→ TASK PROMPT: Your task is to return all of the records exactly, minus any images.

Edit difference data:

= Beginning of Section =

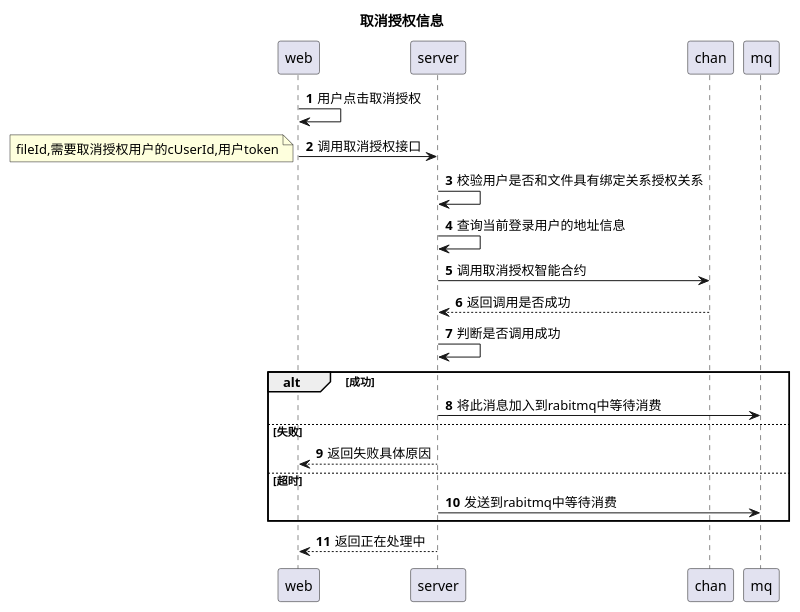
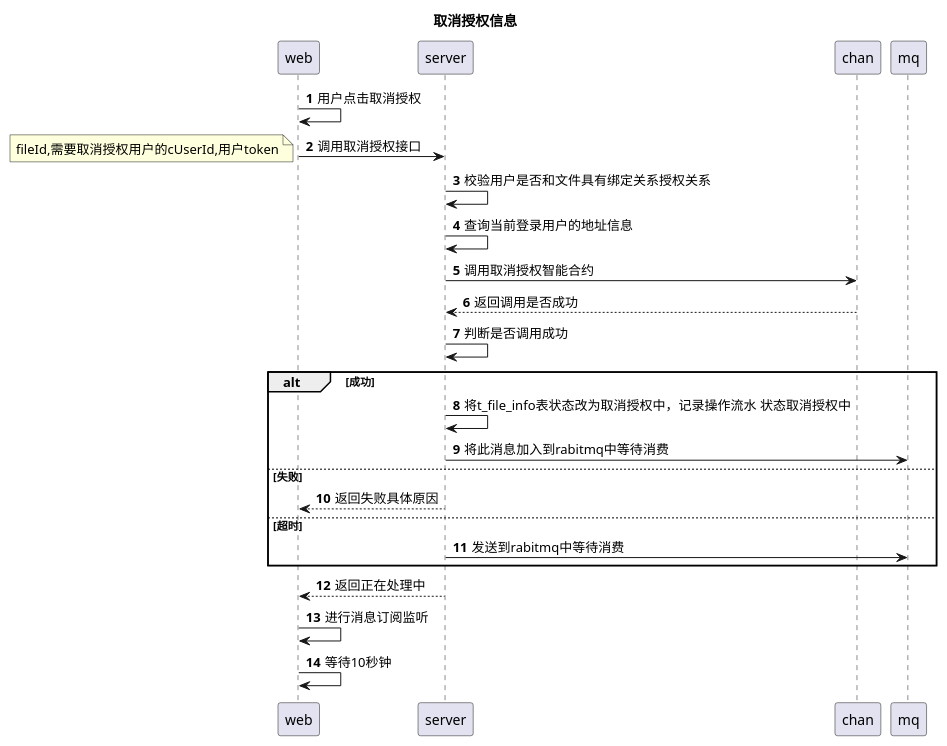
The diagram in doc/旷肽链文件授权/取消授权信息.puml (13589080127/zc-design), drawn with PlantUML before and after one commit. The commit also changed 9 other files, not shown here.

Commit message:
增加uml 图

```diff
--- a/doc/旷肽链文件授权/取消授权信息.puml
+++ b/doc/旷肽链文件授权/取消授权信息.puml
@@ -1,20 +1,23 @@
 @startuml
 title:取消授权信息
 autonumber
 web->web:用户点击取消授权
 web->server:调用取消授权接口
 note left: fileId,需要取消授权用户的cUserId,用户token
 server->server:校验用户是否和文件具有绑定关系授权关系
 server->server:查询当前登录用户的地址信息
 server->chan:调用取消授权智能合约
 chan-->server:返回调用是否成功
 server->server:判断是否调用成功
 alt 成功
+server->server: 将t_file_info表状态改为取消授权中，记录操作流水 状态取消授权中
 server->mq:将此消息加入到rabitmq中等待消费
 else 失败
 server-->web:返回失败具体原因
 else 超时
 server->mq:发送到rabitmq中等待消费
 end
 server-->web:返回正在处理中
+web->web:进行消息订阅监听
+web->web:等待10秒钟
 @enduml
```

= End of Section =

→ OUTPUT BELOW:
The diagram in doc/旷肽链文件授权/取消授权信息.puml (13589080127/zc-design), drawn with PlantUML before and after one commit. The commit also changed 9 other files, not shown here.

Commit message:
增加uml 图

```diff
--- a/doc/旷肽链文件授权/取消授权信息.puml
+++ b/doc/旷肽链文件授权/取消授权信息.puml
@@ -1,20 +1,23 @@
 @startuml
 title:取消授权信息
 autonumber
 web->web:用户点击取消授权
 web->server:调用取消授权接口
 note left: fileId,需要取消授权用户的cUserId,用户token
 server->server:校验用户是否和文件具有绑定关系授权关系
 server->server:查询当前登录用户的地址信息
 server->chan:调用取消授权智能合约
 chan-->server:返回调用是否成功
 server->server:判断是否调用成功
 alt 成功
+server->server: 将t_file_info表状态改为取消授权中，记录操作流水 状态取消授权中
 server->mq:将此消息加入到rabitmq中等待消费
 else 失败
 server-->web:返回失败具体原因
 else 超时
 server->mq:发送到rabitmq中等待消费
 end
 server-->web:返回正在处理中
+web->web:进行消息订阅监听
+web->web:等待10秒钟
 @enduml
```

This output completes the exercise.